Walt has a twisted idea of what it means to be a man. Then Gus gives him a great speech: “A man provides for his family.” Is he manipulating Walt at that moment?
I believe so. I felt so connected to that speech because I have, in my life, experienced the pain of not having the ability to completely provide for my own family. I have four daughters. It’s in our genetic makeup to hunt and forage. That speech was very powerful for me. But beyond that, he’s obviously saying, “No matter what you have to do, no matter how horrible it is, if it is for your family, it’s justified.”
But Gus doesn’t actually care about Walt’s family. He’s just using that logic, because he knows Walt will succumb to it.
And that’s what Gus was so good at. When he spotted your weakness, he was able to press on it, and have you become more and more paranoid about it. Although, he would keep his word, and not touch Walt’s family, if Walt had agreed to do as he was asked.
Part of my ability to render Gus as who I imagined him to be came from my meditation practice and yoga. I didn’t get pushed around by the timing of the set, or the other actors. I always reminded myself to breathe, and to put my attention on my acting partner and to observe. That allowed me to speak with my eyes and with my actions. As Gus, I felt older than I feel as myself, if that makes sense.
Do you root for Walt, or against him?
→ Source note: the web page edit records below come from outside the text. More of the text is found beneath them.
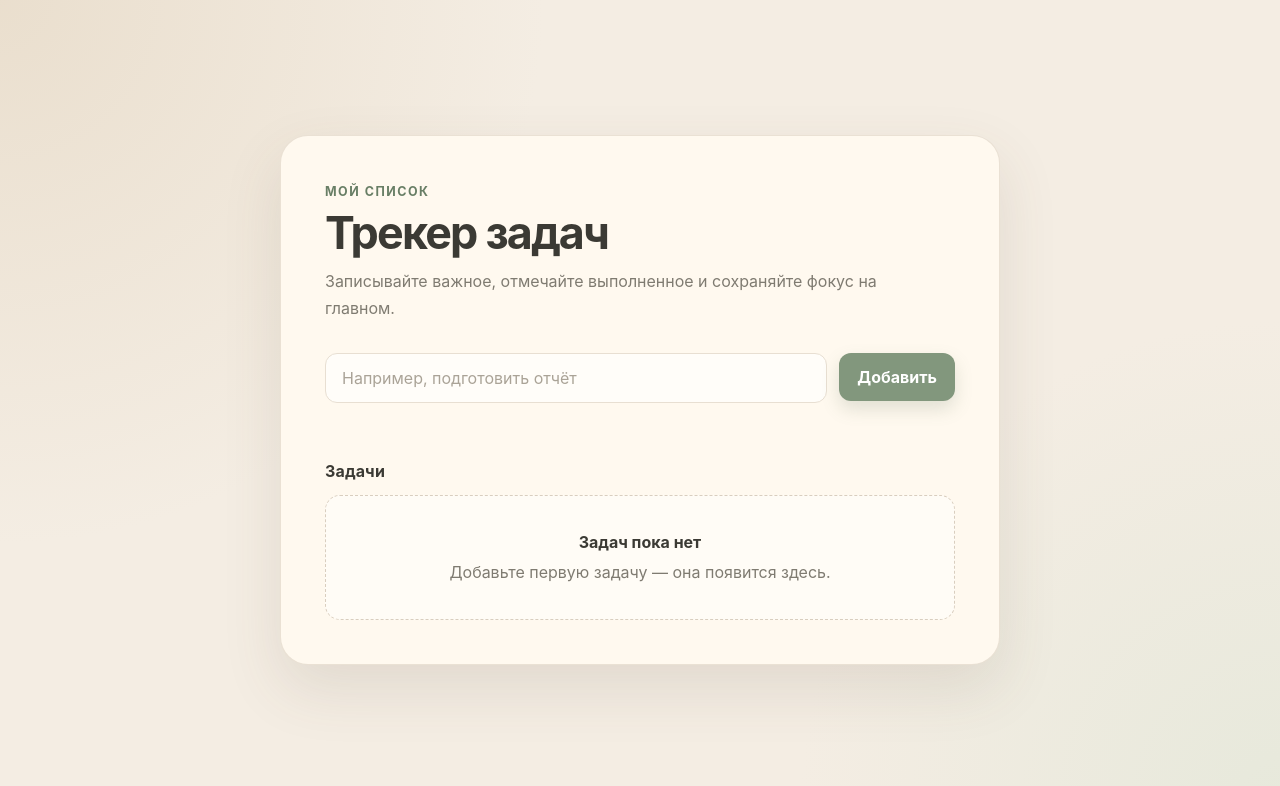
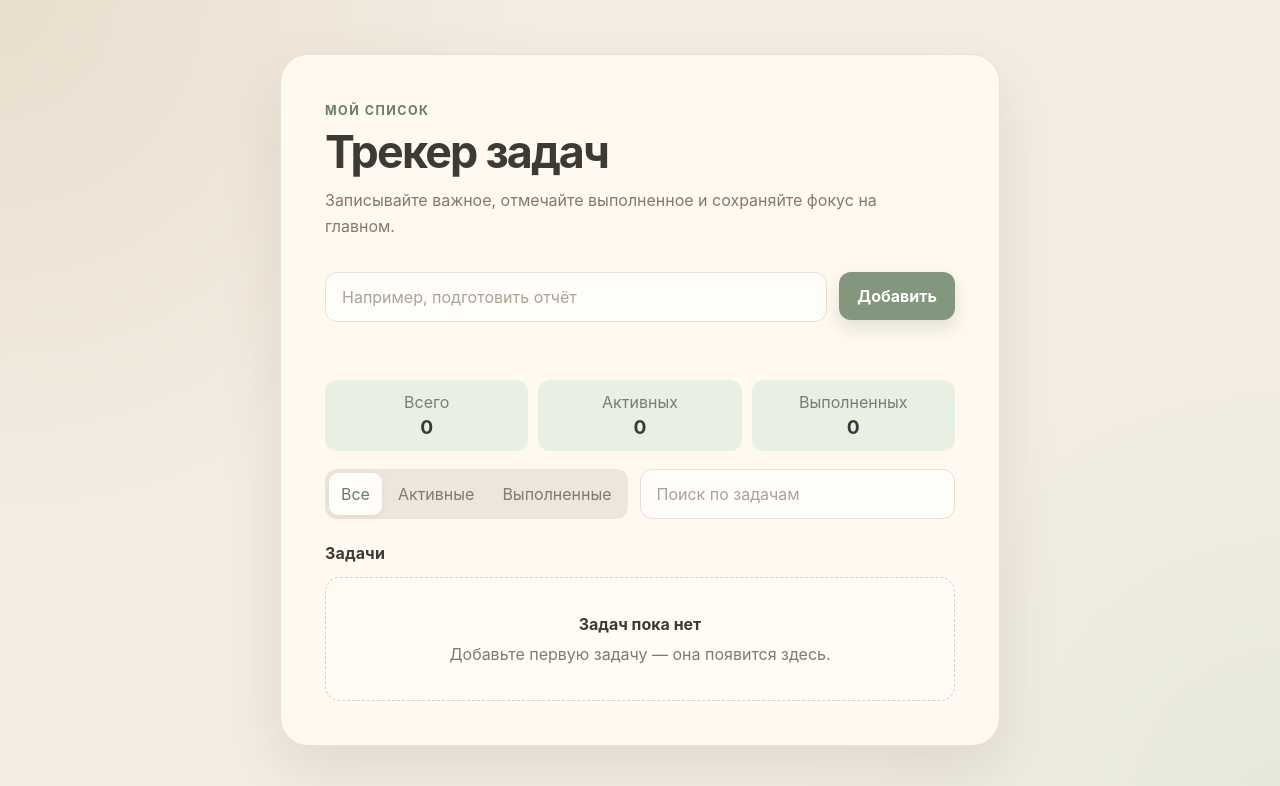
Before and after one commit to Marsek-prg/backend_journey, a FastAPI app: page / in a window 1280 px wide. Shown: the top 786 px of the page. Run offline with FastAPI, Linux system fonts and the light colour scheme; data that the repository does not hold is empty.

Commit message:
Add task filters search and stats

```diff
--- a/app/static/app.js
+++ b/app/static/app.js
@@ -3,6 +3,13 @@ const taskForm = document.querySelector("#task-form");
 const taskTitle = document.querySelector("#task-title");
 const taskError = document.querySelector("#task-error");
 const taskCount = document.querySelector("#task-count");
+const taskSearch = document.querySelector("#task-search");
+const filterButtons = document.querySelectorAll(".filter-button");
+const statsTotal = document.querySelector("#stats-total");
+const statsActive = document.querySelector("#stats-active");
+const statsCompleted = document.querySelector("#stats-completed");
+let currentStatus = "all";
+let searchTimer;
 
 function showFormError(message) {
   taskError.textContent = message;
@@ -21,8 +28,22 @@ function createButton(text, className) {
 function showEmptyState() {
   const emptyState = document.createElement("li");
   emptyState.className = "empty-state";
-  emptyState.innerHTML = "<strong>Задач пока нет</strong>Добавьте первую задачу — она появится здесь.";
+  const hasFilters = currentStatus !== "all" || taskSearch.value.trim();
+  emptyState.innerHTML = hasFilters
+    ? "<strong>Ничего не найдено</strong>Измените фильтр или поисковый запрос."
+    : "<strong>Задач пока нет</strong>Добавьте первую задачу — она появится здесь.";
   tasksList.append(emptyState);
+}
+
+async function loadStats() {
+  const response = await fetch("/api/tasks/stats");
+  if (!response.ok) {
+    throw new Error("Не удалось загрузить статистику.");
+  }
+  const stats = await response.json();
+  statsTotal.textContent = stats.total;
+  statsActive.textContent = stats.active;
+  statsCompleted.textContent = stats.completed;
 }
 
 async function updateTask(taskId, data) {
@@ -119,8 +140,18 @@ function renderTask(task) {
 }
 
 async function loadTasks() {
-  const response = await fetch("/api/tasks");
+  const params = new URLSearchParams({ status: currentStatus });
+  const query = taskSearch.value.trim();
+  if (query) {
+    params.set("q", query);
+  }
+  const response = await fetch(`/api/tasks?${params}`);
+  if (!response.ok) {
+    throw new Error("Не удалось загрузить задачи.");
+  }
   const tasks = await response.json();
+
+  await loadStats();
 
   tasksList.innerHTML = "";
   taskCount.textContent = tasks.length ? `${tasks.length} шт.` : "";
@@ -167,4 +198,19 @@ taskTitle.addEventListener("input", () => {
   }
 });
 
+filterButtons.forEach((button) => {
+  button.addEventListener("click", async () => {
+    currentStatus = button.dataset.status;
+    filterButtons.forEach((item) => {
+      item.classList.toggle("filter-button--active", item === button);
+    });
+    await loadTasks();
+  });
+});
+
+taskSearch.addEventListener("input", () => {
+  clearTimeout(searchTimer);
+  searchTimer = setTimeout(loadTasks, 250);
+});
+
 loadTasks();
--- a/app/static/style.css
+++ b/app/static/style.css
@@ -103,6 +103,7 @@ h1 {
 }
 
 #task-title,
+.task-controls input,
 .task-edit-input {
     width: 100%;
     padding: 14px 16px;
@@ -118,12 +119,18 @@ h1 {
     color: #aaa397;
 }
 
+.task-controls input::placeholder {
+    color: #aaa397;
+}
+
 #task-title:hover,
+.task-controls input:hover,
 .task-edit-input:hover {
     border-color: #cfc3b4;
 }
 
 #task-title:focus,
+.task-controls input:focus,
 .task-edit-input:focus {
     border-color: var(--accent);
     box-shadow: 0 0 0 4px rgba(130, 151, 125, 0.16);
@@ -139,6 +146,60 @@ h1 {
     margin: 6px 4px 0;
     color: var(--error);
     font-size: 0.82rem;
+}
+
+.task-stats {
+    display: grid;
+    grid-template-columns: repeat(3, 1fr);
+    gap: 10px;
+    margin-bottom: 18px;
+}
+
+.task-stats span {
+    padding: 12px;
+    border-radius: 12px;
+    color: var(--text-muted);
+    text-align: center;
+    background: var(--accent-soft);
+}
+
+.task-stats strong {
+    display: block;
+    margin-top: 3px;
+    color: var(--text-main);
+    font-size: 1.2rem;
+}
+
+.task-controls {
+    display: flex;
+    gap: 12px;
+    margin-bottom: 24px;
+}
+
+.task-filters {
+    display: flex;
+    gap: 4px;
+    padding: 4px;
+    border-radius: 12px;
+    background: #eee6da;
+}
+
+.filter-button {
+    padding: 8px 12px;
+    border-radius: 9px;
+    color: var(--text-muted);
+    background: transparent;
+    cursor: pointer;
+}
+
+.filter-button--active {
+    color: var(--accent-dark);
+    background: #fffdf9;
+    box-shadow: 0 2px 8px rgba(91, 76, 58, 0.08);
+}
+
+.task-controls input {
+    min-width: 0;
 }
 
 .button {
@@ -353,6 +414,19 @@ h1 {
         margin-bottom: 28px;
     }
 
+    .task-controls {
+        flex-direction: column;
+    }
+
+    .task-filters {
+        justify-content: center;
+    }
+
+    .filter-button {
+        flex: 1;
+        padding-inline: 6px;
+    }
+
     .task-form__field,
     .task-form .button--primary {
         width: 100%;
--- a/app/templates/index.html
+++ b/app/templates/index.html
@@ -5,7 +5,7 @@
     <meta name="viewport" content="width=device-width, initial-scale=1">
     <meta name="theme-color" content="#eef3ee">
     <title>Трекер задач</title>
-    <link rel="stylesheet" href="/static/style.css?v=20260618-2">
+    <link rel="stylesheet" href="/static/style.css?v=20260620">
   </head>
   <body>
     <main class="page">
@@ -32,6 +32,22 @@
           <button class="button button--primary" type="submit">Добавить</button>
         </form>
 
+        <section class="task-stats" aria-label="Статистика задач">
+          <span>Всего <strong id="stats-total">0</strong></span>
+          <span>Активных <strong id="stats-active">0</strong></span>
+          <span>Выполненных <strong id="stats-completed">0</strong></span>
+        </section>
+
+        <div class="task-controls">
+          <div class="task-filters" role="group" aria-label="Фильтр задач">
+            <button class="filter-button filter-button--active" type="button" data-status="all">Все</button>
+            <button class="filter-button" type="button" data-status="active">Активные</button>
+            <button class="filter-button" type="button" data-status="completed">Выполненные</button>
+          </div>
+          <label class="visually-hidden" for="task-search">Поиск задач</label>
+          <input id="task-search" type="search" placeholder="Поиск по задачам" autocomplete="off">
+        </div>
+
         <div class="task-list__heading">
           <h2>Задачи</h2>
           <span id="task-count" class="task-count" aria-live="polite"></span>
@@ -40,6 +56,6 @@
       </section>
     </main>
 
-    <script src="/static/app.js?v=20260618"></script>
+    <script src="/static/app.js?v=20260620"></script>
   </body>
 </html>
```
Also changed, not shown: app/routers/tasks.py (+16 -2 lines), app/services/task_service.py (+28 -0 lines), cli.py (+26 -6 lines), tests/test_api.py (+48 -0 lines), tests/test_task_service.py (+30 -0 lines), README.md.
Oh, that’s such an interesting question. I root for Walt, because I want him to become enlightened. When it doesn’t come, I hate him more. [Laughs] If people survive their journeys, and the challenges that have been placed in front of them, they can be forgiven. So I watch the show hoping Walt will see the light. And when that doesn’t happen, I want him to die. [Laughs] He is, at this point, irredeemable. I hope for some extreme, poetic justice. The ending I want is to see his head on a pike.
You might get your wish. Vince made it clear that he has no sympathy left for Walt.
To hear Vince speak about Walt in this disparaging way makes me sad! [Laughs] I’ve always had this feeling that, as a writer, you love all of your characters. And at some point, I imagine that Vince has turned against Walter, and Vince is going to exact his revenge. There is a horror coming, and let’s hope it’s one that will remind us that this road is not one to be traveled by the faint-hearted.
When I asked Vince how a nice guy such as he is able to create Breaking Bad, he said, “I probably have more Walt in me than I let on.”
This is why I created Gus the way I did. We’re a mixture of good and evil. And I can see a bit of that in Vince as well. Recently, I was at ComicCon, and I came into a photo shoot as the Breaking Bad cast was still there. The first thing I noticed was what Vince was wearing: a jacket that resembled, almost to the tee, what Gustavo Fring was wearing on the day he died. And I had a little jealousy, because I thought, “Oh, there’s the real Vince. He’s part Gustavo and part Walter, and he’s wearing my fucking jacket.” [Laughs]